I've kept this to myself all these years. I thought it was a personality flaw of mine that required the technique. How can a real jet pilot fall into a trance less than a minute from landing? Over the years, I've noticed other pilots "zone out" at the worst possible moments and had to snap them out of it. "Hey, you okay?" But still, I kept my technique to myself.

Nearly forty years later, speaking to a group of aircraft owners and pilots, I shared the stage with professional race car driver and performance coach Ross Bentley. He spoke about having to snap himself into the moment, even while driving 200 miles per hour in a car that rivaled the speed of our T-37B, only without an ejection seat.
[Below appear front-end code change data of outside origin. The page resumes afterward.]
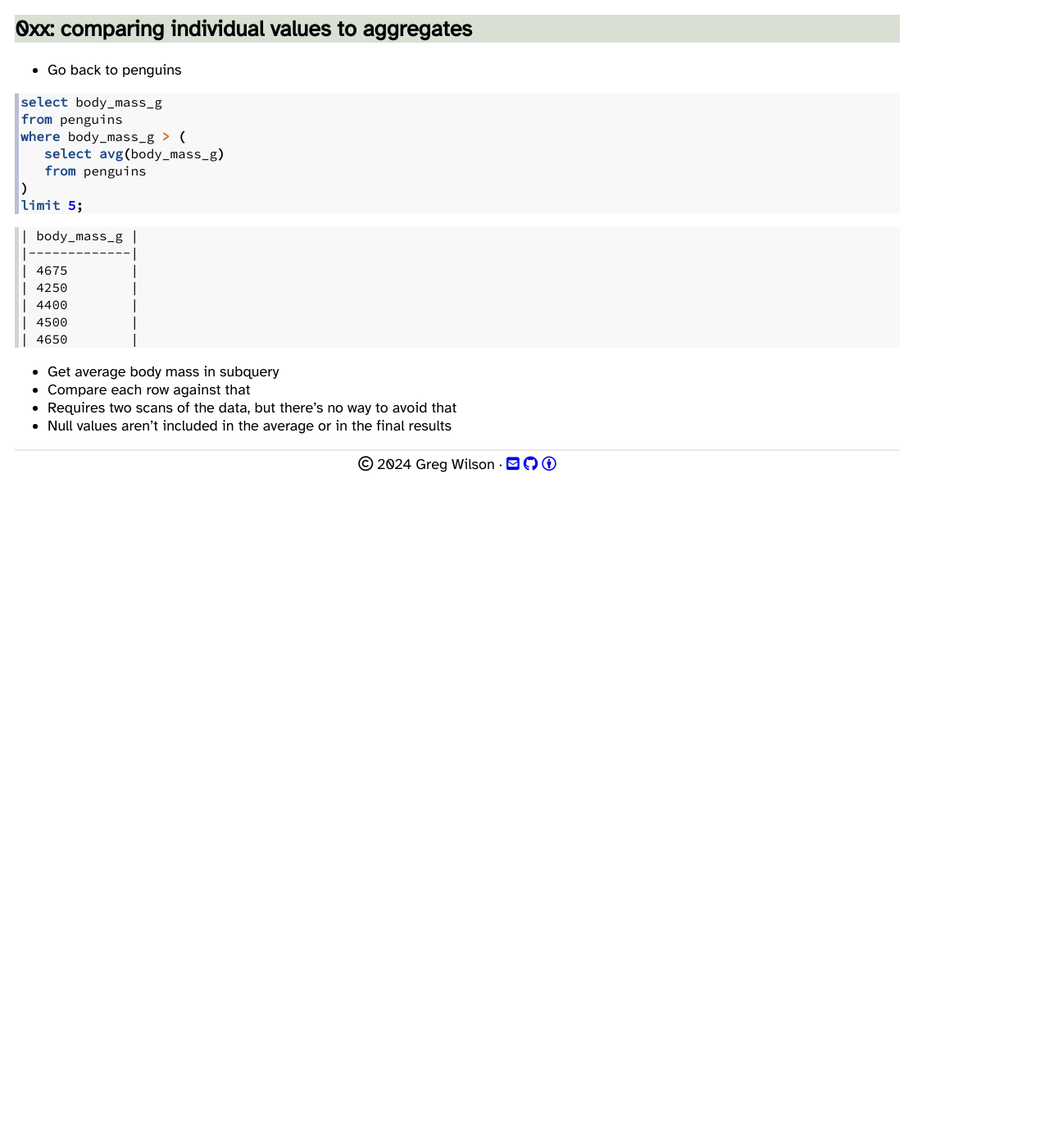
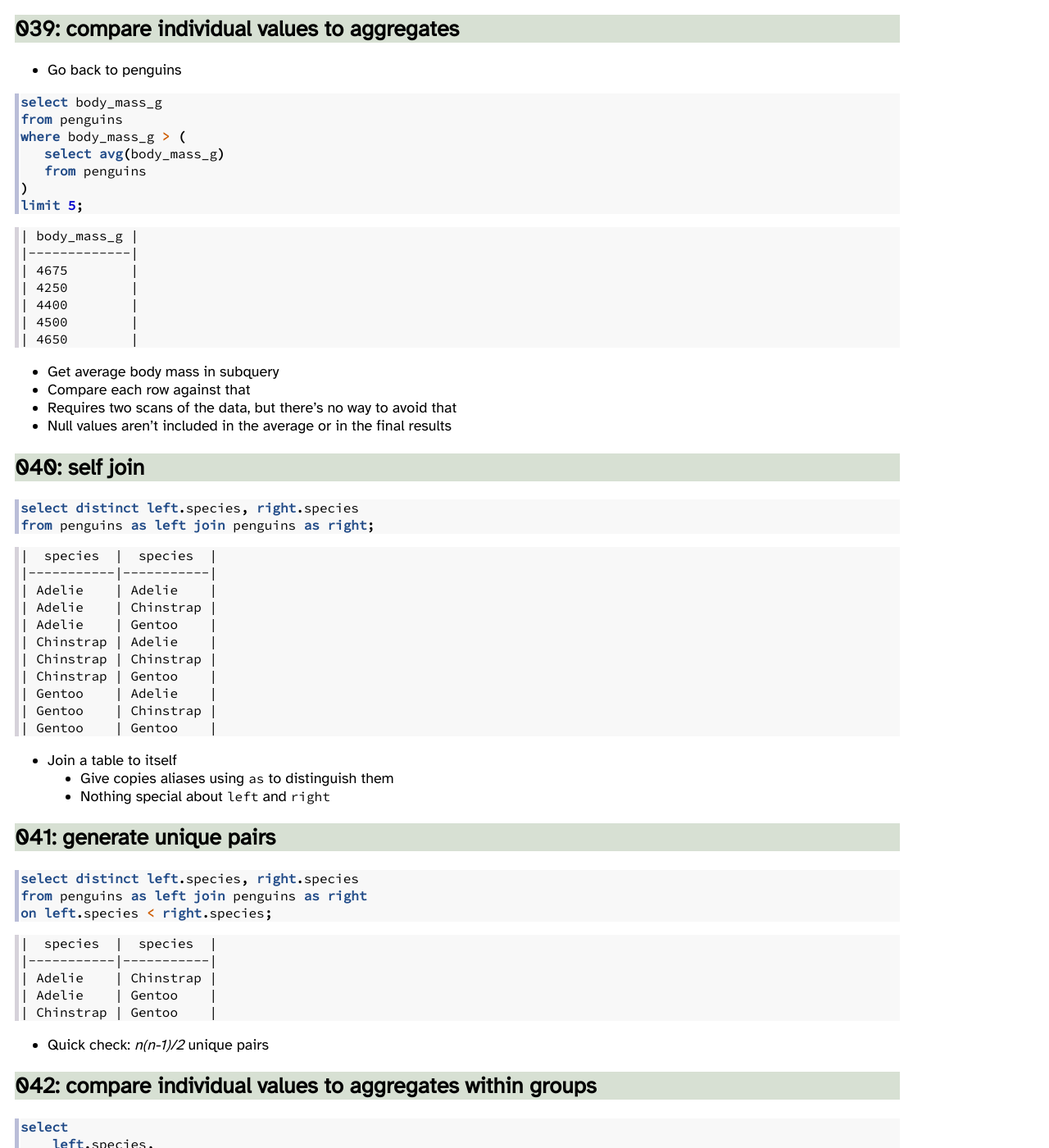
Before and after one commit to gvwilson/sql-tutorial, a Jekyll site: the page built from index.md, in a window 1280 px wide and 1400 px high, scrolled down 17436 px. Shown: the whole window at 82% size. Built offline with Jekyll 4.4.1, drawn with Linux system fonts in a browser that asks for light colours; nearby versions of some CDN libraries; our own code applies the rules of GitHub Pages for plain Markdown files; before the commit the page ends 18021 px from its top, so only the background shows below that; some of the changed text lies outside the part shown.

Commit message:
feat: comparing individual to aggregate and using CTEs

````diff
--- a/index.md
+++ b/index.md
@@ -616,7 +616,7 @@
 | po     | complain  |
 | tay    | complain  |
 
-## 026: joining tables
+## 026: join tables
 
 ```sql
 select *
@@ -947,7 +947,7 @@
 | person | 3   |
 ```
 
-## 0xx: comparing individual values to aggregates
+## 039: compare individual values to aggregates
 
 -   Go back to penguins
 
@@ -974,3 +974,99 @@
 -   Compare each row against that
 -   Requires two scans of the data, but there's no way to avoid that
 -   Null values aren't included in the average or in the final results
+
+## 040: self join
+
+```sql
+select distinct left.species, right.species
+from penguins as left join penguins as right;
+```
+```
+|  species  |  species  |
+|-----------|-----------|
+| Adelie    | Adelie    |
+| Adelie    | Chinstrap |
+| Adelie    | Gentoo    |
+| Chinstrap | Adelie    |
+| Chinstrap | Chinstrap |
+| Chinstrap | Gentoo    |
+| Gentoo    | Adelie    |
+| Gentoo    | Chinstrap |
+| Gentoo    | Gentoo    |
+```
+
+-   Join a table to itself
+    -   Give copies aliases using `as` to distinguish them
+    -   Nothing special about `left` and `right`
+
+## 041: generate unique pairs
+
+```sql
+select distinct left.species, right.species
+from penguins as left join penguins as right
+on left.species < right.species;
+```
+```
+|  species  |  species  |
+|-----------|-----------|
+| Adelie    | Chinstrap |
+| Adelie    | Gentoo    |
+| Chinstrap | Gentoo    |
+```
+
+-   Quick check: *n(n-1)/2* unique pairs
+
+## 042: compare individual values to aggregates within groups
+
+```sql
+select
+    left.species,
+    left.body_mass_g,
+    round(right.avg_mass_g, 1) as avg_mass_g
+from penguins as left join (
+    select species, avg(body_mass_g) as avg_mass_g
+    from penguins
+    group by species
+) as right
+where left.body_mass_g > right.avg_mass_g
+limit 5;
+```
+```
+| species | body_mass_g | avg_mass_g |
+|---------|-------------|------------|
+| Adelie  | 3750        | 3700.7     |
+| Adelie  | 3800        | 3700.7     |
+| Adelie  | 4675        | 3700.7     |
+| Adelie  | 4250        | 3700.7     |
+| Adelie  | 3800        | 3700.7     |
+```
+
+## 043: common table expressions
+
+```sql
+with grouped as (
+    select species, avg(body_mass_g) as avg_mass_g
+    from penguins
+    group by species
+)
+select
+    penguins.species,
+    penguins.body_mass_g,
+    round(grouped.avg_mass_g, 1) as avg_mass_g
+from penguins join grouped
+where penguins.body_mass_g > grouped.avg_mass_g
+limit 5;
+```
+```
+| species | body_mass_g | avg_mass_g |
+|---------|-------------|------------|
+| Adelie  | 3750        | 3700.7     |
+| Adelie  | 3800        | 3700.7     |
+| Adelie  | 4675        | 3700.7     |
+| Adelie  | 4250        | 3700.7     |
+| Adelie  | 3800        | 3700.7     |
+```
+
+-   Use *common table expression* (CTE) to make queries clearer
+    -   Nested subqueries quickly become difficult to understand
+-   Database decides how to optimize
````
Also changed, not shown: other parts of index.md (+31 -31 lines).
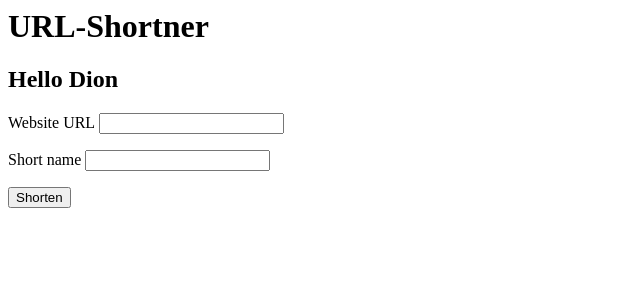
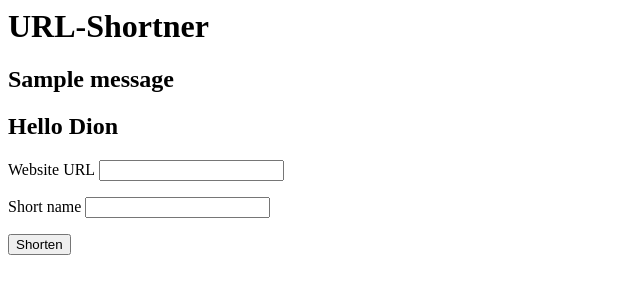
Before and after one commit to diondresschers/url-shortner, a Flask app: page / in a window 1280 px wide. Shown: the top 300 px of the page, without its empty margins (0-640 px from the left). Run offline with Flask 3, Linux system fonts and the light colour scheme; one stand-in notice (Sample message) is shown.

Commit message:
added flash messages

```diff
--- a/app.py
+++ b/app.py
@@ -5,10 +5,12 @@ from flask import redirect
 from flask import url_for
 import json # install json via pip
 import os.path # needed to read data from a file
+from flask import flash
 
 # This file is `hello.py` but if it was `app.py`, than you don't have to specify `export FLASK_APP=app`.
 
 app = Flask(__name__) # We've just imported `Flask` from line 1. The `__name__`  is the app we currenty run (thus `hello.py`).
+app.secret_key = '&%%@&^$)()%*%' # needed to send securely send data from flash messages to the user.
 
 # print(__name__) # This is the `hello` name, which is determined by the `hello.py` file.
 
@@ -31,7 +33,8 @@ def your_url(): # Python functions, don't allow dashes, so we use `_`.
     if os.path.exists('urls.json'): # if the file exists
       with open('urls.json') as urls_file:
         urls = json.load(urls_file) # put all the data from the file in the dictionary called `urls`
-    if request.form['code'] in urls.keys(): # if the code already exist in the key values:
+    if request.form['code'] in urls.keys(): # if the code (short name) already exist in the key values:
+      flash('That short name has already been taken. Please select another name.')
       return redirect(url_for('home'))
 
     urls[request.form['code']] = {'url':request.form['url']} # if the form name is not correct than you can get the error in the browser: `Bad Request The browser (or proxy) sent a request that this server could not understand.`
--- a/templates/home.html
+++ b/templates/home.html
@@ -1,5 +1,8 @@
 <h1>URL-Shortner</h1>
 
+{% for message in get_flashed_messages() %} <!-- -->
+<h2>{{ message }}</h2>
+{% endfor %}
 <h2>Hello {{name }}</h2>
 
 <form action="your-url" method="post"> <!-- # This wants to send you to the URL with your-url behind, without `method="post"`, it's a GET-request, this visible in the URL bar of the web browser, also specify this as an argument in the decorator , `methods=["GET", "POST"]` -->
```
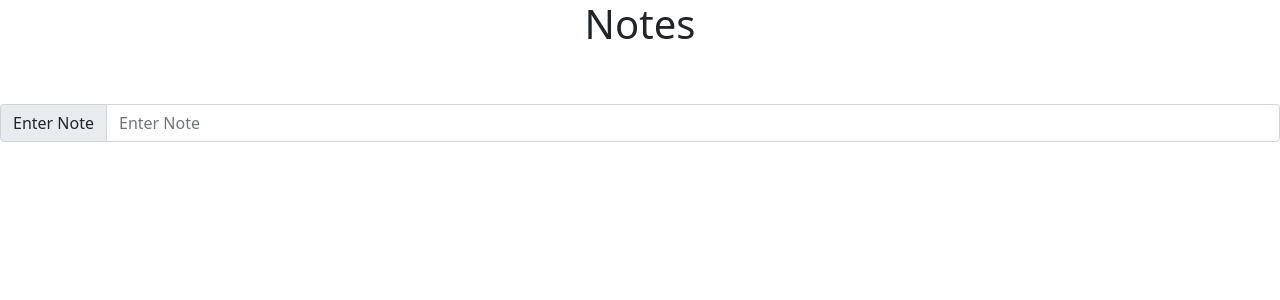
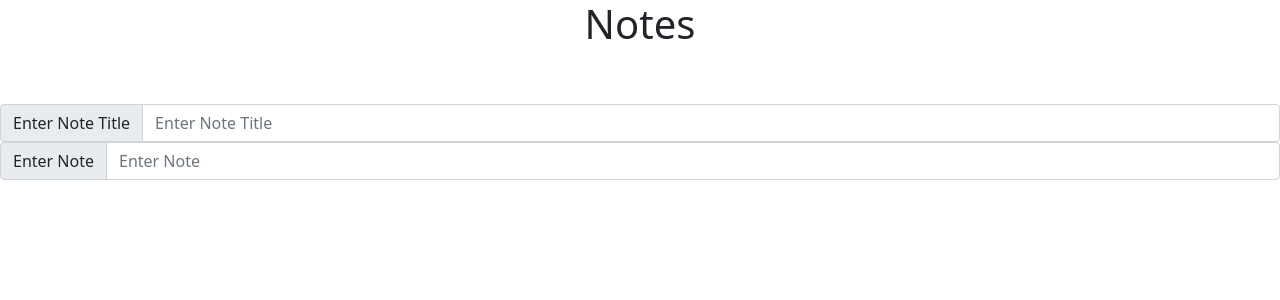
Before and after one commit to richprogrammer/noteapp2, a Flask app: page / in a window 1280 px wide. Shown: the top 300 px of the page. Run offline with Flask 3, Linux system fonts and the light colour scheme.

Commit message:
update index.html

```diff
--- a/templates/index.html
+++ b/templates/index.html
@@ -8,12 +8,18 @@
     <h1>Notes</h1>
     <br /><br />
     <form method='POST'></form>
-    <div class="input-group flex-nowrap">
+      <div class="input-group flex-nowrap">
+      <span class="input-group-text" id="addon-wrapping">Enter Note Title</span>
+      <input name='notesTitleInp' type="text" class="form-control" placeholder="Enter Note Title" aria-label="Username" aria-describedby="addon-wrapping">
+      </div>
+      <div class="input-group flex-nowrap">
       <span class="input-group-text" id="addon-wrapping">Enter Note</span>
       <input name='notesInp' type="text" class="form-control" placeholder="Enter Note" aria-label="Username" aria-describedby="addon-wrapping">
-    </div>
+      </div>
+    </form>
     <br />
     {% for note in notes_list %}
+
     <h5>{{ note }}</h5>
     {% endfor %}
 </center>
```
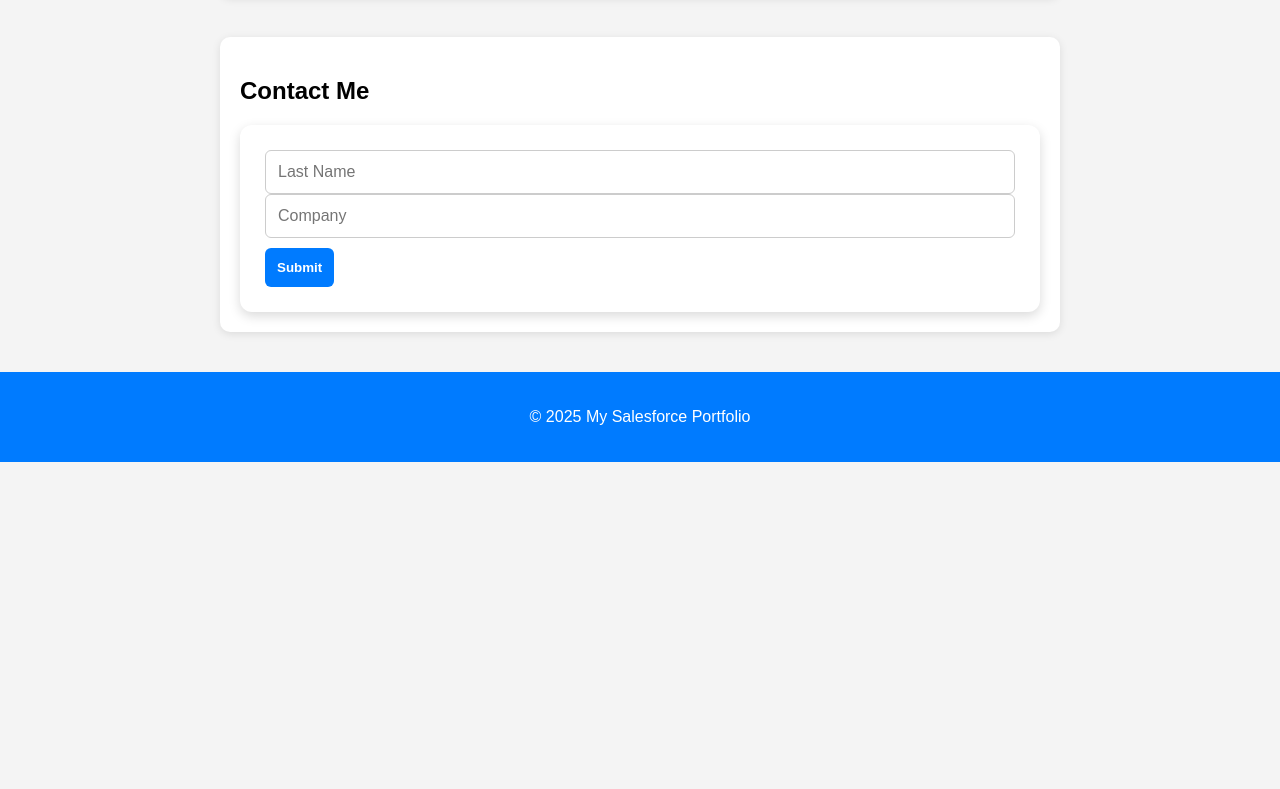
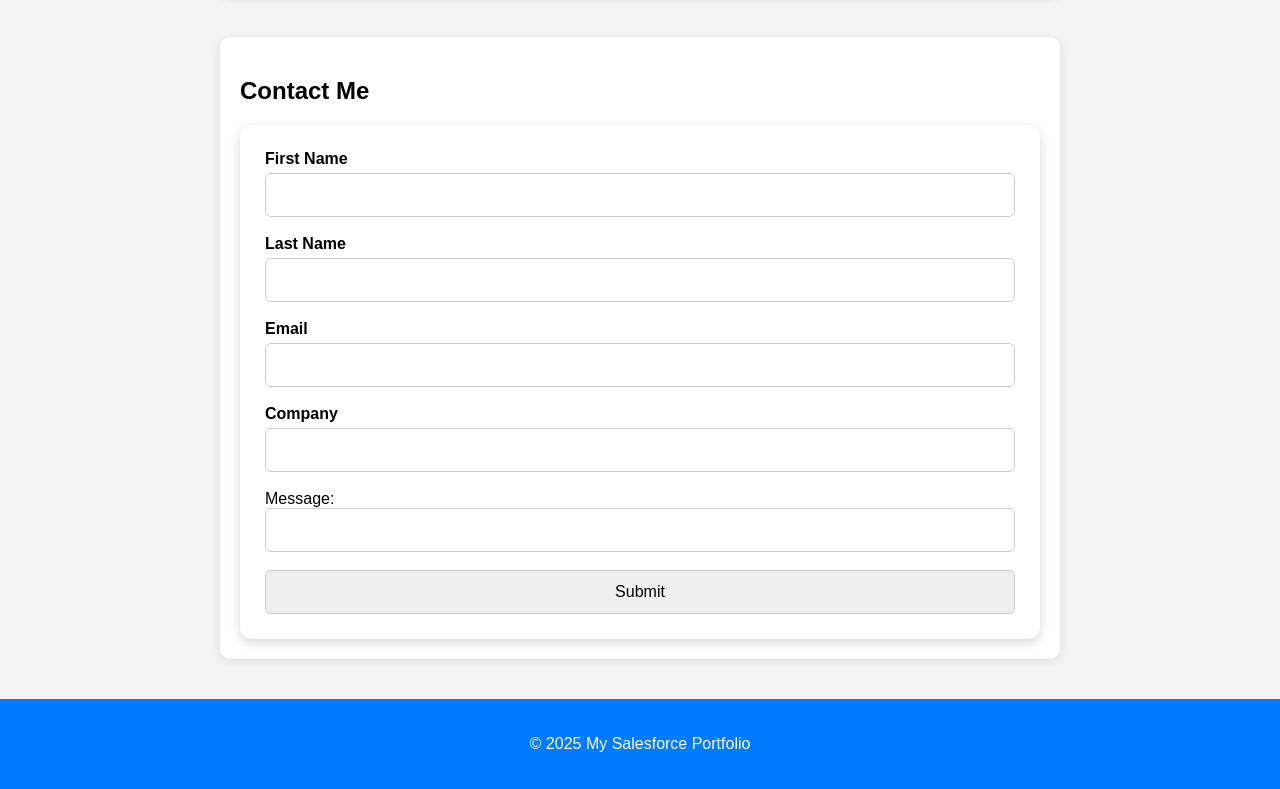
Before and after one commit to sushmitha324/sushmitha.github.io, a plain HTML site: page index.html in a window 1280 px wide. Shown: the part 492-1281 px from the top of the page. Before the commit the page ends 954 px from the top, so only its background shows below. Drawn offline with Linux system fonts and the light colour scheme.

Commit message:
Update index.html

```diff
--- a/index.html
+++ b/index.html
@@ -41,22 +41,45 @@
   <section id="contact">
     <h2>Contact Me</h2>
     <div class="contact-card">
-     <form action="https://webto.salesforce.com/servlet/servlet.WebToLead?encoding=UTF-8" method="POST">
-  <!-- Your Salesforce Organization ID (from Setup → Company Information) -->
-  <input type="hidden" name="oid" value="00DgK000008nnhJ">
-  <!-- Where to redirect after submit -->
-  <input type="hidden" name="retURL" value="https://www.google.com">
+   <!--  ----------------------------------------------------------------------  -->
+<!--  NOTE: Please add the following <META> element to your page <HEAD>.      -->
+<!--  If necessary, please modify the charset parameter to specify the        -->
+<!--  character set of your HTML page.                                        -->
+<!--  ----------------------------------------------------------------------  -->
 
-  <!-- DEBUG: get error details to your email -->
-  <input type="hidden" name="debug" value="1">
-  <input type="hidden" name="debugEmail" value="YOUR_EMAIL@example.com">
+<META HTTP-EQUIV="Content-type" CONTENT="text/html; charset=UTF-8">
 
-  <!-- Required fields for Lead -->
-  <input id="last_name" name="last_name" type="text" placeholder="Last Name" required>
-  <input id="company" name="company" type="text" placeholder="Company" required>
+<!--  ----------------------------------------------------------------------  -->
+<!--  NOTE: Please add the following <FORM> element to your page.             -->
+<!--  ----------------------------------------------------------------------  -->
 
-  <button type="submit">Submit</button>
+<form action="https://webto.salesforce.com/servlet/servlet.WebToLead?encoding=UTF-8&orgId=00DgK000008nnhJ" method="POST">
+
+<input type=hidden name="oid" value="00DgK000008nnhJ">
+<input type="hidden" name="retURL" value="https://www.google.com">
+
+<!--  ----------------------------------------------------------------------  -->
+<!--  NOTE: These fields are optional debugging elements. Please uncomment    -->
+<!--  these lines if you wish to test in debug mode.                          -->
+<!--  <input type="hidden" name="debug" value=1>                              -->
+<!--  <input type="hidden" name="debugEmail"                                  -->
+<!--  value="sushmithab458@gmail.com">                                        -->
+<!--  ----------------------------------------------------------------------  -->
+
+<label for="first_name">First Name</label><input  id="first_name" maxlength="40" name="first_name" size="20" type="text" /><br>
+
+<label for="last_name">Last Name</label><input  id="last_name" maxlength="80" name="last_name" size="20" type="text" /><br>
+
+<label for="email">Email</label><input  id="email" maxlength="80" name="email" size="20" type="text" /><br>
+
+<label for="company">Company</label><input  id="company" maxlength="40" name="company" size="20" type="text" /><br>
+
+Message:<input  id="00NgK00001LJDjK" maxlength="100" name="00NgK00001LJDjK" size="20" type="text" /><br>
+
+<input type="submit" name="submit">
+
 </form>
+
     </div>
   </section>
 
```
In his book, “Performance Pilot,” Ross writes about overcoming negative thoughts and sharpening focus prior to a demanding task. He recommends having a thought ready and available to snap you into the frame of mind needed at the most critical times. He calls these “Pre-Planned Thoughts,” or PPT. It could be something as simple as “smooth and confident.” When distracted, say your PPT to yourself to get back into the zone. I was stunned. It was my technique with science behind it.

The old Air Force and Navy compartmentalization studies were meant to detect failing aviators who were unable to focus on flying when distracted by social, family, and work-related stressors. They told us this in just so many words. But I think many of us took another lesson from the studies, the need to get better at compartmentalizing those social, family, and work-related parts of our lives away from the cockpit. In other words, we need to focus on flying when we are flying!

But how do you maintain focus for several hours? My longest flight strapped to a pilot’s seat was about 20 hours in an Air Force Boeing 707. I’ve done 14 a few times in a Gulfstream V, but with an augmented crew. How do you shake yourself into really concentrating for the last ten minutes of flight, when you’ve been flying for ten hours and have been on duty for fourteen?

After my flight where I fixated on the deviation needles in the T-37, I started telling myself, “I am in approach mode now,” just as the glide slope needle started to move and once again as I settled onto the glide path. Now keep in mind this was before I ever touched an airplane that could fly a coupled approach and I graduated to a cockpit with a button that said “Approach.” I was putting myself into approach mode. This has always served to remind me that I need to focus on the task at hand, flying an approach down to minimums.

“I am in approach mode now.” That is my PPT. It reminds me to get back to the basics of placing 90% of my focus on the aircraft’s attitude and dividing the rest of my scan on course and heading, altitude and vertical path, airspeed and thrust. Whatever was distracting me before is gone because I am in approach mode now.

We thought of compartmentalization to include a compartment for flight, and one or more compartments for everything else. The flight compartment has become so large (aircraft control, navigation, communications, surveillance, etc.) that you can no longer focus on the entire compartment. I think we need compartments within that very large compartment. And for the most intense compartments, we need PPTs.

Don’t use my PPTs, unless they really speak to you. But these speak to me. Along with “I am in approach mode now,” I use one other. Prior to every takeoff I say to myself, “I am a jet pilot now.”

Silly? Perhaps. But for me, these PPTs are effective.